This progressed to 93% after the camp, decreasing to 86% at follow- up. Neither age nor severity of impairment influenced progress.

A separate, independent study in 2015 provided the first evidence of brain plasticity in hemiplegia after bimanual intervention. Neuroimaging showed a 26.14% increase in the level of activation in the affected hemisphere following the intervention – and a 34.75% rise at follow-up. There are also several less scientifically tangible – but no less valuable – improvements too.

“We see a lot of really positive transference as well,” says Rebecca. “Parents have reported that their children are more con dent, their problem solving has improved and they are approaching everything with new vigour.”

Magic therapy is such a powerful potion
against hemiplegia for a number of reasons.

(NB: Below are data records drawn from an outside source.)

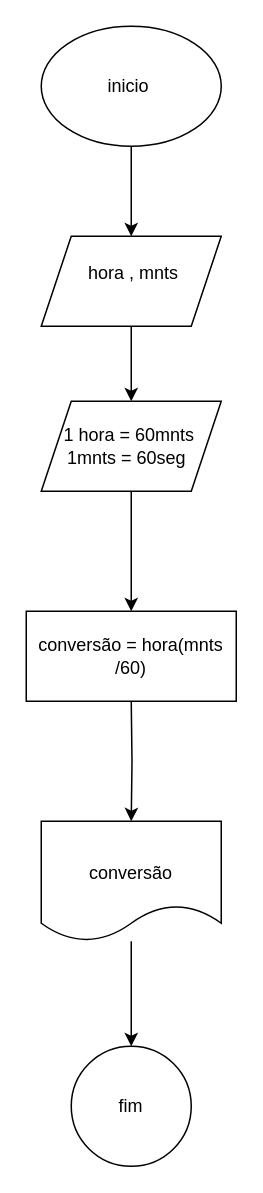
Before: variaveiseoperadoresaritimeticos/hrs,min.drawio in beatrizvih/p_a2025, a draw.io diagram. Source tidied: cells renumbered, new cells numbered last; positions are measured from the earlier drawing's top-left corner, leaving out a move shared by most shapes. Both pictures are drawn from the tidied source at 150%, with x=0, y=0 at pixel (26, 26).
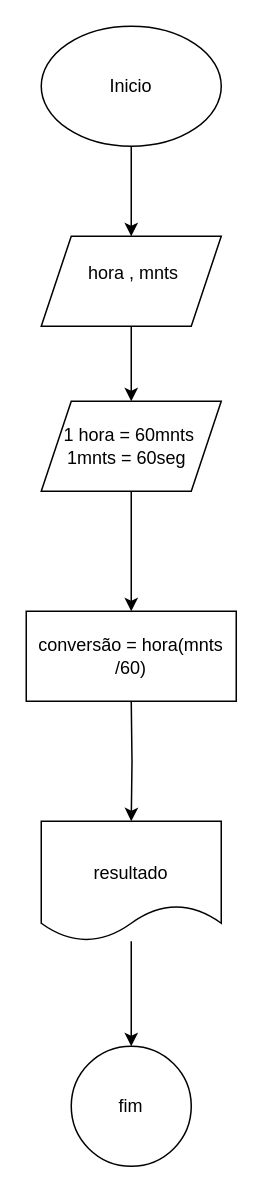
The same page after the edit.

Change to the diagram source:
```diff
@@
 <mxGraphModel>
   <root>
     <mxCell id="0" />
     <mxCell id="1" parent="0" />
     <mxCell id="2" style="edgeStyle=orthogonalEdgeStyle;rounded=0;jettySize=auto;html=1;entryX=0.5;entryY=0;entryDx=0;entryDy=0;" parent="1" edge="1" source="3" target="6">
       <mxGeometry relative="1" as="geometry" />
     </mxCell>
     <mxCell id="3" style="ellipse;whiteSpace=wrap;html=1;" parent="1" vertex="1">
       <mxGeometry x="10" width="120" height="80" as="geometry" />
     </mxCell>
-    <mxCell id="4" value="inicio&amp;nbsp;" style="text;html=1;align=center;verticalAlign=middle;whiteSpace=wrap;rounded=0;" parent="1" vertex="1">
+    <mxCell id="4" value="Inicio" style="text;html=1;align=center;verticalAlign=middle;whiteSpace=wrap;rounded=0;" parent="1" vertex="1">
       <mxGeometry x="40" y="25" width="60" height="30" as="geometry" />
     </mxCell>
     <mxCell id="5" style="edgeStyle=orthogonalEdgeStyle;rounded=0;jettySize=auto;html=1;" parent="1" edge="1" source="6" target="9">
       <mxGeometry relative="1" as="geometry" />
     </mxCell>
     <mxCell id="6" style="shape=parallelogram;perimeter=parallelogramPerimeter;whiteSpace=wrap;html=1;fixedSize=1;" parent="1" vertex="1">
       <mxGeometry x="10" y="140" width="120" height="60" as="geometry" />
     </mxCell>
     <mxCell id="7" value="&amp;nbsp;hora , mnts" style="text;html=1;align=center;verticalAlign=middle;whiteSpace=wrap;rounded=0;" parent="1" vertex="1">
       <mxGeometry x="25" y="150" width="90" height="30" as="geometry" />
     </mxCell>
     <mxCell id="8" style="edgeStyle=orthogonalEdgeStyle;rounded=0;jettySize=auto;html=1;" parent="1" edge="1" source="9" target="11">
       <mxGeometry relative="1" as="geometry" />
     </mxCell>
     <mxCell id="9" style="shape=parallelogram;perimeter=parallelogramPerimeter;whiteSpace=wrap;html=1;fixedSize=1;" parent="1" vertex="1">
       <mxGeometry x="10" y="250" width="120" height="60" as="geometry" />
     </mxCell>
     <mxCell id="10" value="1 hora = 60mnts&amp;nbsp;&lt;div&gt;1mnts = 60seg&amp;nbsp;&amp;nbsp;&lt;/div&gt;" style="text;html=1;align=center;verticalAlign=middle;whiteSpace=wrap;rounded=0;" parent="1" vertex="1">
       <mxGeometry x="17.5" y="265" width="105" height="30" as="geometry" />
     </mxCell>
     <mxCell id="11" style="whiteSpace=wrap;html=1;" parent="1" vertex="1">
       <mxGeometry y="390" width="140" height="60" as="geometry" />
     </mxCell>
     <mxCell id="12" style="edgeStyle=orthogonalEdgeStyle;rounded=0;jettySize=auto;html=1;entryX=0.5;entryY=0;entryDx=0;entryDy=0;" parent="1" edge="1" target="15">
       <mxGeometry relative="1" as="geometry">
         <mxPoint x="70" y="450" as="sourcePoint" />
       </mxGeometry>
     </mxCell>
     <mxCell id="13" value="conversão = hora(mnts /60)" style="text;html=1;align=center;verticalAlign=middle;whiteSpace=wrap;rounded=0;" parent="1" vertex="1">
       <mxGeometry y="405" width="140" height="30" as="geometry" />
     </mxCell>
     <mxCell id="14" style="edgeStyle=orthogonalEdgeStyle;rounded=0;jettySize=auto;html=1;" parent="1" edge="1" source="15" target="17">
       <mxGeometry relative="1" as="geometry" />
     </mxCell>
     <mxCell id="15" style="shape=document;whiteSpace=wrap;html=1;boundedLbl=1;" parent="1" vertex="1">
       <mxGeometry x="10" y="530" width="120" height="80" as="geometry" />
     </mxCell>
-    <mxCell id="16" value="conversão" style="text;html=1;align=center;verticalAlign=middle;whiteSpace=wrap;rounded=0;" parent="1" vertex="1">
+    <mxCell id="16" value="resultado" style="text;html=1;align=center;verticalAlign=middle;whiteSpace=wrap;rounded=0;" parent="1" vertex="1">
       <mxGeometry x="40" y="550" width="60" height="30" as="geometry" />
     </mxCell>
     <mxCell id="17" style="ellipse;whiteSpace=wrap;html=1;" parent="1" vertex="1">
       <mxGeometry x="30" y="680" width="80" height="80" as="geometry" />
     </mxCell>
     <mxCell id="18" value="fim" style="text;html=1;align=center;verticalAlign=middle;whiteSpace=wrap;rounded=0;" parent="1" vertex="1">
       <mxGeometry x="40" y="707.5" width="60" height="25" as="geometry" />
     </mxCell>
   </root>
 </mxGraphModel>
```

Firstly, it makes any apathy children may feel towards high-intensity practice disappear.

Without the thrill of magic, it can be notoriously hard to motivate young people to engage in repetitive tasks such as those involved in HABIT.

Their determination is driven by clear goals – to not only learn impressive new tricks to show their friends, but to also perform them on stage at the end of their sessions.

The sleight of hand on the part of the therapists is that participants also vitally improve their motor functions and, in many cases, gain a more positive self-image.

Breathe Magic has proven success with severe hemiplegia cases, refuting previous clinical claims that HABIT is only applicable to 
mild cases. It also works in group settings – which should make it an attractive proposition to decision-makers in the cash-strapped
 NHS.

Reducing the amount of care needed 
for individual children also provides indirect resource savings. To date in the UK, Breathe’s magic therapy has been commissioned by 
a handful of CCGs, including Lambeth and Wandsworth, with which the group has service level agreements. Breathe now aims to spread its reach elsewhere in the UK.

“Our aim is to make magic therapy more accessible, less of a new, innovative thing and put it firmly into the mainstream,” says Rebecca.

Efforts are also underway to apply magic therapy to other conditions beyond hemiplegia. Pilot studies, including one at Great Ormond Street Hospital, have explored the benefits of Breathe Magic to children’s mental health. Its use in relation to stroke in adults is also being investigated.

With more research currently underway, Breathe may have yet more up its sleeve, as Rebecca says: “We’re on a mission 
to spread the word about how powerful magic therapy can be for people that haven’t had access to the programme.”